■ WHAT TO DO: Extract every line below that contains the word "listening".

■ SOURCE INFORMATION:
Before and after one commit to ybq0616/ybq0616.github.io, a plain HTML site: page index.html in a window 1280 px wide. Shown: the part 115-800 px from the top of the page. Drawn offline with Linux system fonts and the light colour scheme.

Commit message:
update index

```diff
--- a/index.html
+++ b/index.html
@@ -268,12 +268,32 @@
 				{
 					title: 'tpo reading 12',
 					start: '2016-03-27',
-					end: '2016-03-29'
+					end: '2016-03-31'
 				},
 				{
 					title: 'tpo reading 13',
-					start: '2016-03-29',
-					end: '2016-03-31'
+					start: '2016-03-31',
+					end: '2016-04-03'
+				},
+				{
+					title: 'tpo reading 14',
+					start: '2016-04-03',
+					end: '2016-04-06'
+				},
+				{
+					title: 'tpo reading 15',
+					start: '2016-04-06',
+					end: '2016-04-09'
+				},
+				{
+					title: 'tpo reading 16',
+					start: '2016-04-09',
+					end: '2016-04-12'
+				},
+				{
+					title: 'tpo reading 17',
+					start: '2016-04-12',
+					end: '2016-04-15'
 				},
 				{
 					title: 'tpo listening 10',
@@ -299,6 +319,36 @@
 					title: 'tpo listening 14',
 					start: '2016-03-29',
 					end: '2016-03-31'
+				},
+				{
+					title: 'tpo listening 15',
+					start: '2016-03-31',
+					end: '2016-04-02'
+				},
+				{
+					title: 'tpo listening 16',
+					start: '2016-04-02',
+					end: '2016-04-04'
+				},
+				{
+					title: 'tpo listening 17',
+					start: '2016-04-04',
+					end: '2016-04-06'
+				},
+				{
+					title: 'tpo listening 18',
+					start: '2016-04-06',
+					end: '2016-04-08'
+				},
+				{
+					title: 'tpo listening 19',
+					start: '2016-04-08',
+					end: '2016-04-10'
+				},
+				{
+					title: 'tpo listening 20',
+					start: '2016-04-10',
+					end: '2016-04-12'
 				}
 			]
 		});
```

--

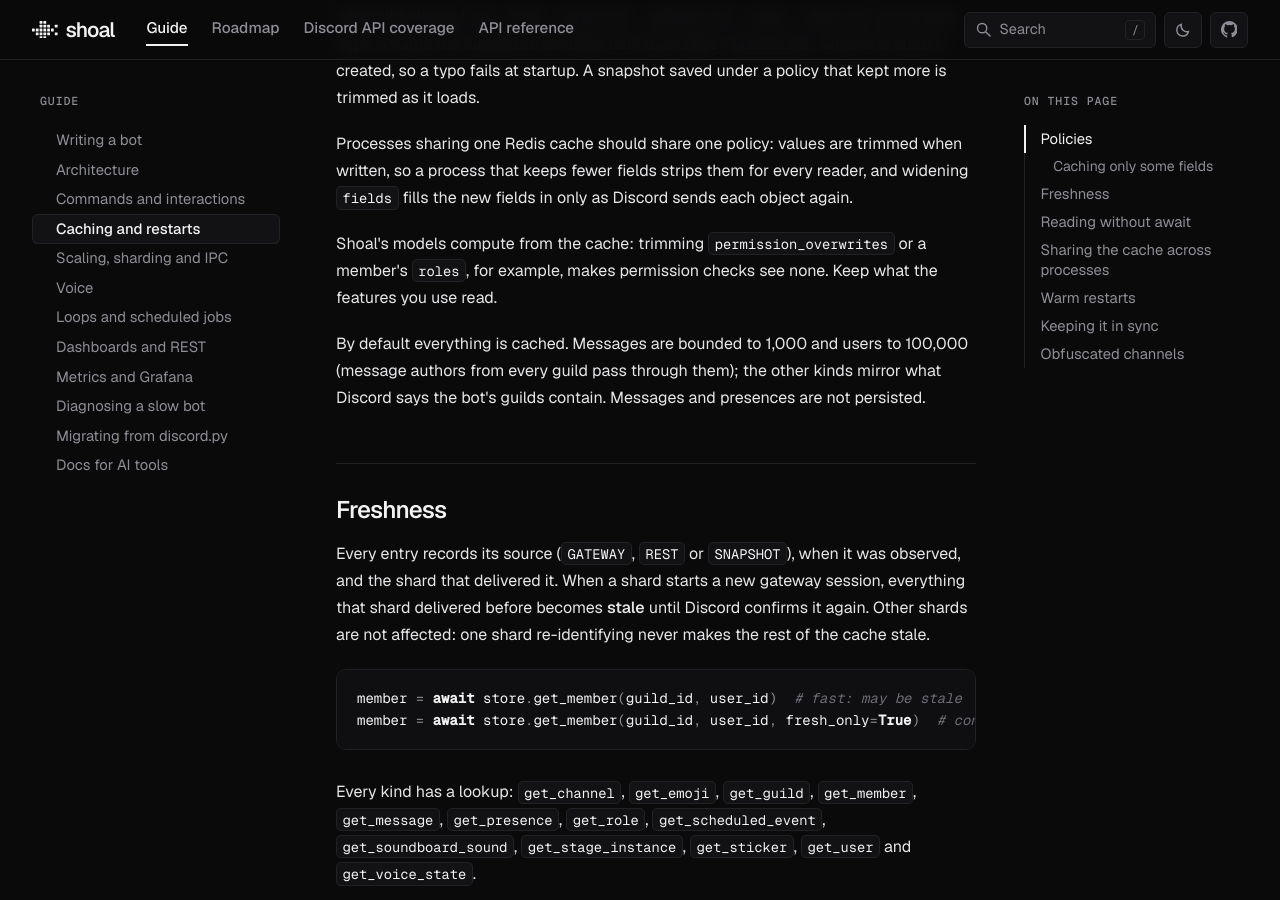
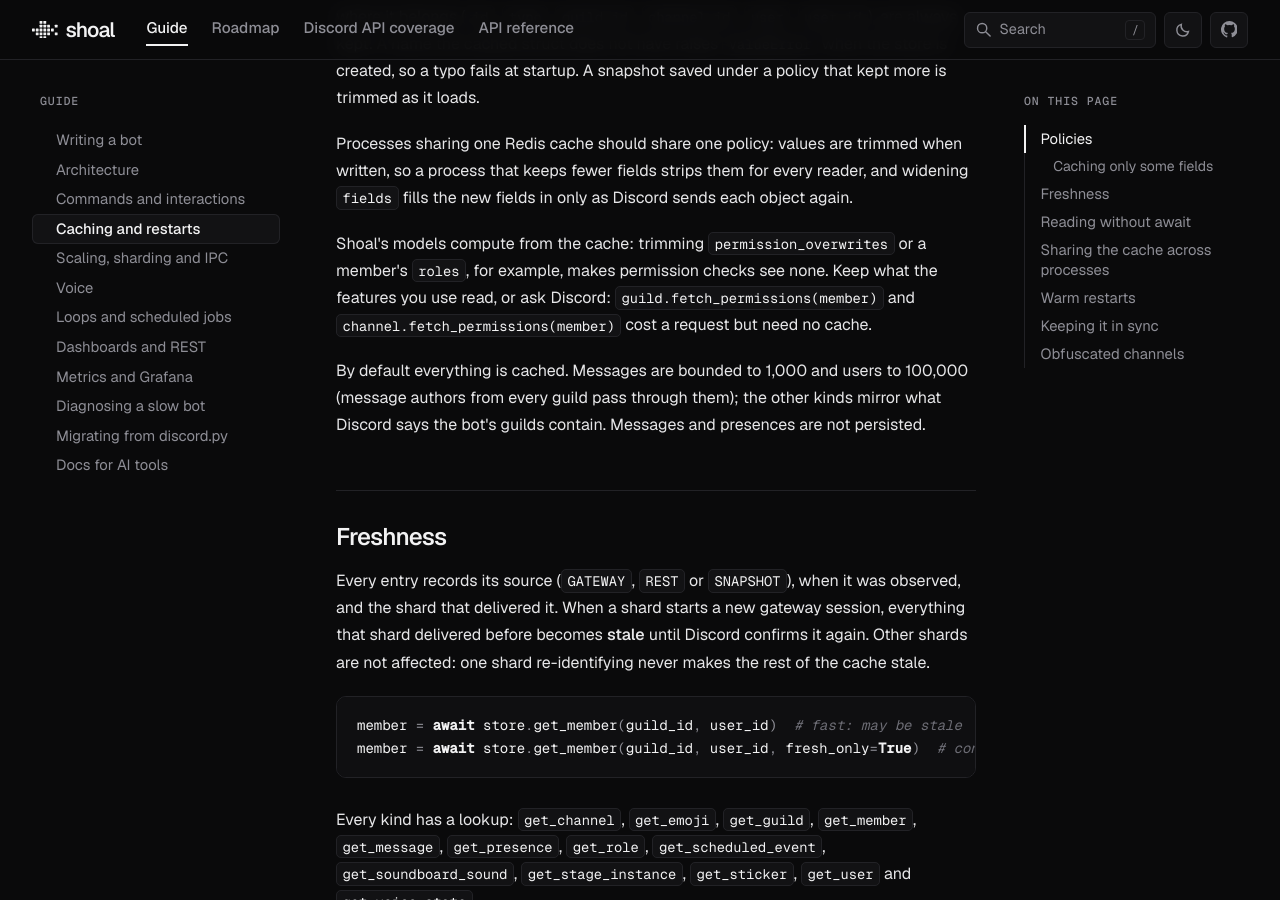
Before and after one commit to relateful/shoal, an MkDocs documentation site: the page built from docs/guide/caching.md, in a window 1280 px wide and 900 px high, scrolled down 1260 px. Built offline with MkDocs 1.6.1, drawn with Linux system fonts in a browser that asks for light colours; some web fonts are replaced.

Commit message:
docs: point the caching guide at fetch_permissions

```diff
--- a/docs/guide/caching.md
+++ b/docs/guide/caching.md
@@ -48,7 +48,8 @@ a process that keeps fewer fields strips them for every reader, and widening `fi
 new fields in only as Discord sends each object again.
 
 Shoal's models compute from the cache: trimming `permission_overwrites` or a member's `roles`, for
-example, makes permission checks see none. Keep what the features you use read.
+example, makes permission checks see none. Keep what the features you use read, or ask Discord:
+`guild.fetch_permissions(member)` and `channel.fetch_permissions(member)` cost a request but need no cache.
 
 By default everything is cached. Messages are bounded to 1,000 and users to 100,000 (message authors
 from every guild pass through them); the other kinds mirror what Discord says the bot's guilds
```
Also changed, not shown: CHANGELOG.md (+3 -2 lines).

--

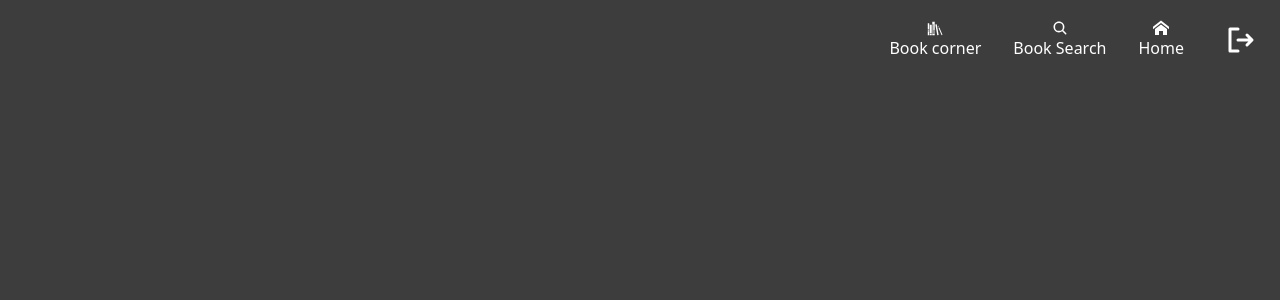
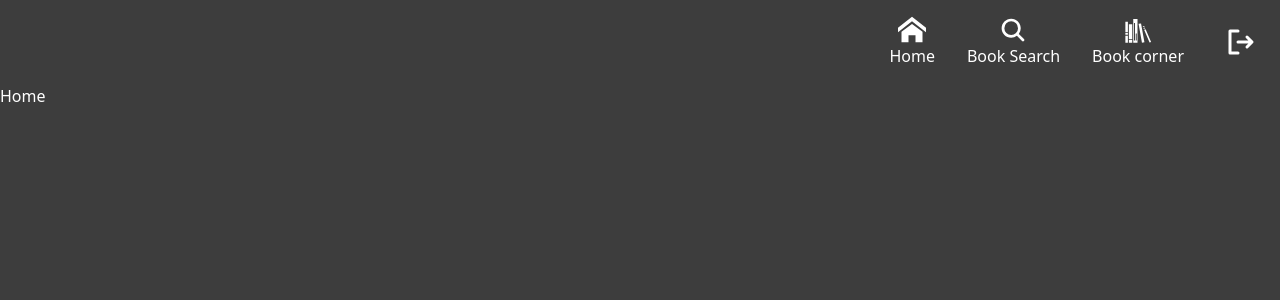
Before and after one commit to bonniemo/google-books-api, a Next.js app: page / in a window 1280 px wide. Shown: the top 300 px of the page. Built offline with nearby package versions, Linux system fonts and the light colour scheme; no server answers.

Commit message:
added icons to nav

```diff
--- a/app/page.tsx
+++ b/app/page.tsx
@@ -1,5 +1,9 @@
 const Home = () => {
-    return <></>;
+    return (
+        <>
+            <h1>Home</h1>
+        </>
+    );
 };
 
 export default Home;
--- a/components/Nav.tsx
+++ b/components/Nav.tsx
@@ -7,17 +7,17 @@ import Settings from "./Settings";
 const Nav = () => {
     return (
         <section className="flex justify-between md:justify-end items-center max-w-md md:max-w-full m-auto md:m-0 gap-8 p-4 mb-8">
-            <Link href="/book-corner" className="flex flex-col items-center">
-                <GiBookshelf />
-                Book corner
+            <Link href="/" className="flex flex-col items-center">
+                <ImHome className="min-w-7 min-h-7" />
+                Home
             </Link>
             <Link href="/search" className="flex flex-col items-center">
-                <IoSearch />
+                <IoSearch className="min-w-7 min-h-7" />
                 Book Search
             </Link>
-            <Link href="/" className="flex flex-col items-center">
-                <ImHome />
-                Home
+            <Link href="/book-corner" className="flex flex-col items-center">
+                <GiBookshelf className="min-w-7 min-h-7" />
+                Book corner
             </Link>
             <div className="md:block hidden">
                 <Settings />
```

■ WRITTEN SOLUTION:
 					title: 'tpo listening 10',
 					title: 'tpo listening 14',
+					title: 'tpo listening 15',
+					title: 'tpo listening 16',
+					title: 'tpo listening 17',
+					title: 'tpo listening 18',
+					title: 'tpo listening 19',
+					title: 'tpo listening 20',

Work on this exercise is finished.